‘Some products…actually high in free sugars’
“Overall we found that products with sugar claims are actually healthier and they’re lower in free sugars than similar without sugar claims,” says Jodi Bernstein, the study’s lead author and a dietitian.
“But we also found some examples where products with sugar claims might not meet consumers’ expectations, for instance, reductions in free sugars are not always accompanied by similar reductions in calories. And no-added sugar claims can be found on products that are actually high in free sugars. So, this is contrary to what consumers might expect.”Listen
Free sugars are sugars extracted from naturally-occurring sources like fruits and vegetables. The government does not require them to be listed as “sugar” on product labels. So, for example, manufacturers can use fruit juice to sweeten a product without having to list its free sugar on the label.
Increased risk of disease concerns dietitian
“One of the concerns that come along with free sugars is that, because they are now available to be consumed in larger quantities, there’s also increased risk of diseases like heart disease, obesity or diabetes and cavities that are associated with eating too much sugar,” says Bernstein.
“I think consumers need to try to think critically when they see a claim and to not read too much into it,” she says. But beyond that she thinks the government should update its regulations and improve the criteria required for manufacturers to put a claim on their product.
Labels must not mislead consumers, says dietitian
“We know that consumers have a growing interest in reducing their sugar intake and the World Health Organization has recently come out with recommendations to reduce intakes to be less than 10 per cent of calories,” says Bernstein. “So, it’s very important that the information that consumers have available to them on product packages are as useful as they can be, that they’re not misleading them.”

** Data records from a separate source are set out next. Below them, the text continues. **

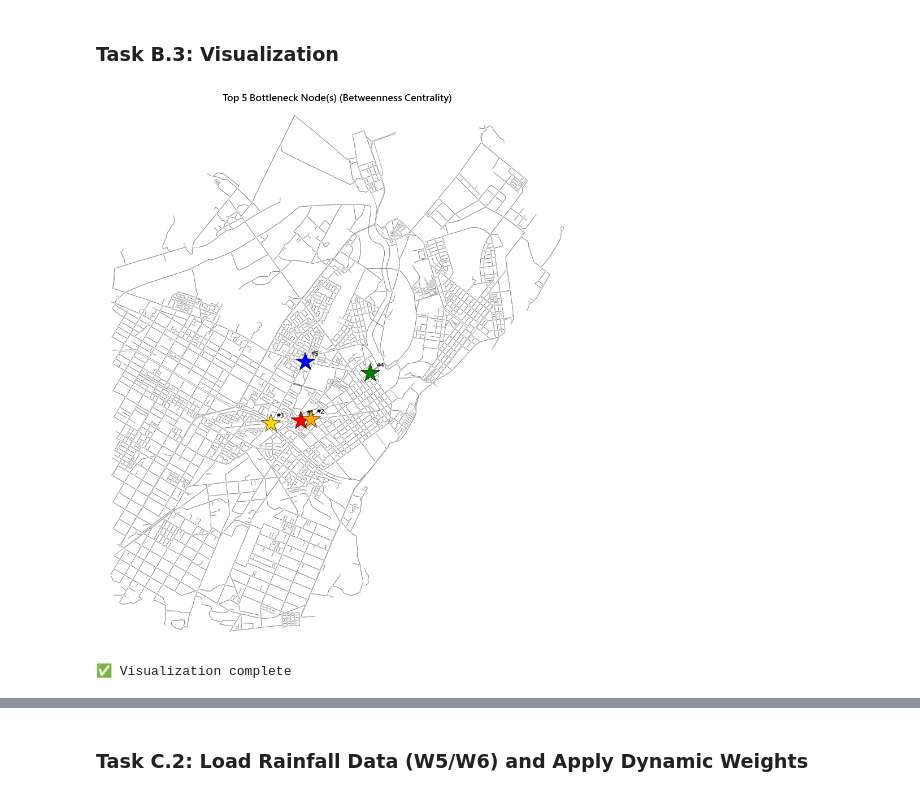
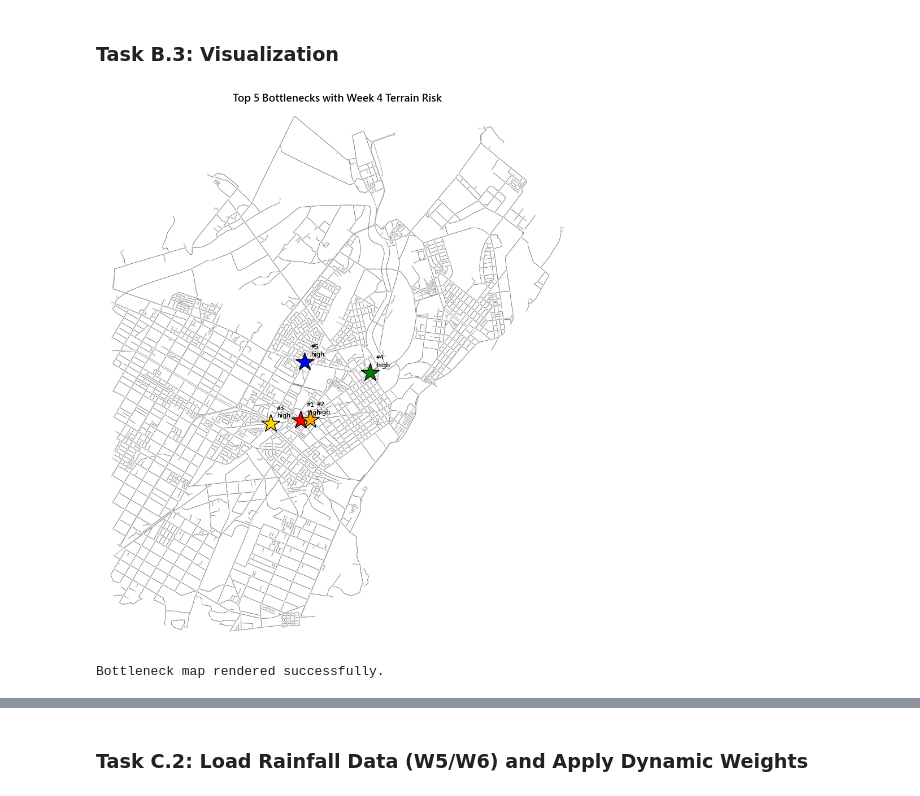
Before and after one commit to bravo309355/2026_Remote_Sensing, a Jupyter notebook: submission/Homework-7/ARIA_v4.ipynb, the cells around one changed output, grey strips where cells are left out. Cells and saved outputs as stored; diff of their text form; code cells hidden in the pictures.

```diff
--- a/submission/Homework-7/ARIA_v4.ipynb
+++ b/submission/Homework-7/ARIA_v4.ipynb
@@ -148,19 +224,11 @@ Sample edges: length=17.7m, speed=30km/h, travel_time=2.1s
 # %%
 # [S5] Calculate Centrality
-# Use NetworkX betweenness_centrality
-# Use 'length' (road segment length) as weight
 
-print("⏳ Calculating Betweenness Centrality...")
+print("Calculating betweenness centrality ...")
+centrality = nx.betweenness_centrality(G_proj, weight="length")
+top_5_nodes = sorted(centrality.items(), key=lambda item: item[1], reverse=True)[:5]
 
-# TODO: Use nx.betweenness_centrality() Calculate
-centrality = nx.betweenness_centrality(G_proj, weight='length')
-
-print("✅ Calculation complete")
-
-# TODO: Find Top 5 Node(s)
-top_5_nodes = sorted(centrality.items(), key=lambda x: x[1], reverse=True)[:5]
-
-print("\nTop 5 Bottleneck Node(s):")
-for rank, (node_id, cent_val) in enumerate(top_5_nodes, 1):
-    print(f"{rank}. Node(s) {node_id}: Centrality = {cent_val:.6f}")
+print("Top 5 bottleneck nodes:")
+for rank, (node_id, cent_val) in enumerate(top_5_nodes, start=1):
+    print(f"{rank}. node={node_id} centrality={cent_val:.6f}")
 # %% [output]
@@ -206,27 +330,42 @@ print(top_5_gdf[['node_id', 'centrality']])
 # %%
 # [S7] Visualize Bottlenecks
 
 fig, ax = plt.subplots(figsize=(12, 10))
+ox.plot_graph(
+    G_proj,
+    ax=ax,
+    node_size=5,
+    node_color="lightgray",
+    edge_color="gray",
+    edge_linewidth=0.5,
+    show=False,
+    close=False,
+)
 
-# Draw the entire road network
-ox.plot_graph(G_proj, ax=ax, node_size=5, node_color='lightgray',
-             edge_color='gray', edge_linewidth=0.5, show=False)
+colors = ["red", "orange", "gold", "green", "blue"]
+for rank, row in enumerate(top_5_gdf.itertuples(), start=1):
+    ax.plot(
+        row.geometry.x,
+        row.geometry.y,
+        marker="*",
+        markersize=24,
+        color=colors[rank - 1],
+        markeredgecolor="black",
+        zorder=10,
+    )
+    ax.annotate(
+        f"#{rank}\n{row.terrain_risk}",
+        (row.geometry.x, row.geometry.y),
+        fontsize=8,
+        fontweight="bold",
+        textcoords="offset points",
+        xytext=(8, 8),
+    )
 
-# Mark Top 5 Node(s) (Star marker)
-colors = ['red', 'orange', 'gold', 'green', 'blue']
-for rank, (node_id, cent_val) in enumerate(top_5_nodes):
-    x = G_proj.nodes[node_id]['x']
-    y = G_proj.nodes[node_id]['y']
-    ax.plot(x, y, marker='*', markersize=25, color=colors[rank],
-           markeredgecolor='black', markeredgewidth=0.5, zorder=10)
-    ax.annotate(f'#{rank+1}', (x, y), fontsize=8, fontweight='bold',
-               textcoords='offset points', xytext=(8, 8))
-
-ax.set_title('Top 5 Bottleneck Node(s) (Betweenness Centrality)', fontsize=12, fontweight='bold')
+ax.set_title("Top 5 Bottlenecks with Week 4 Terrain Risk", fontsize=13, fontweight="bold")
 plt.tight_layout()
 plt.show()
-
-print("✅ Visualization complete")
+print("Bottleneck map rendered successfully.")
 # %% [output]
-[figure, old version]
+[figure, new version]
-✅ Visualization complete
+Bottleneck map rendered successfully.
```
Also changed, not shown: parts of 50 cells of this notebook, 18 other files.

The study by University of Toronto doctoral candidate Jodi Bernstein was published in the journal Applied Physiology, Nutrition, and Metabolism.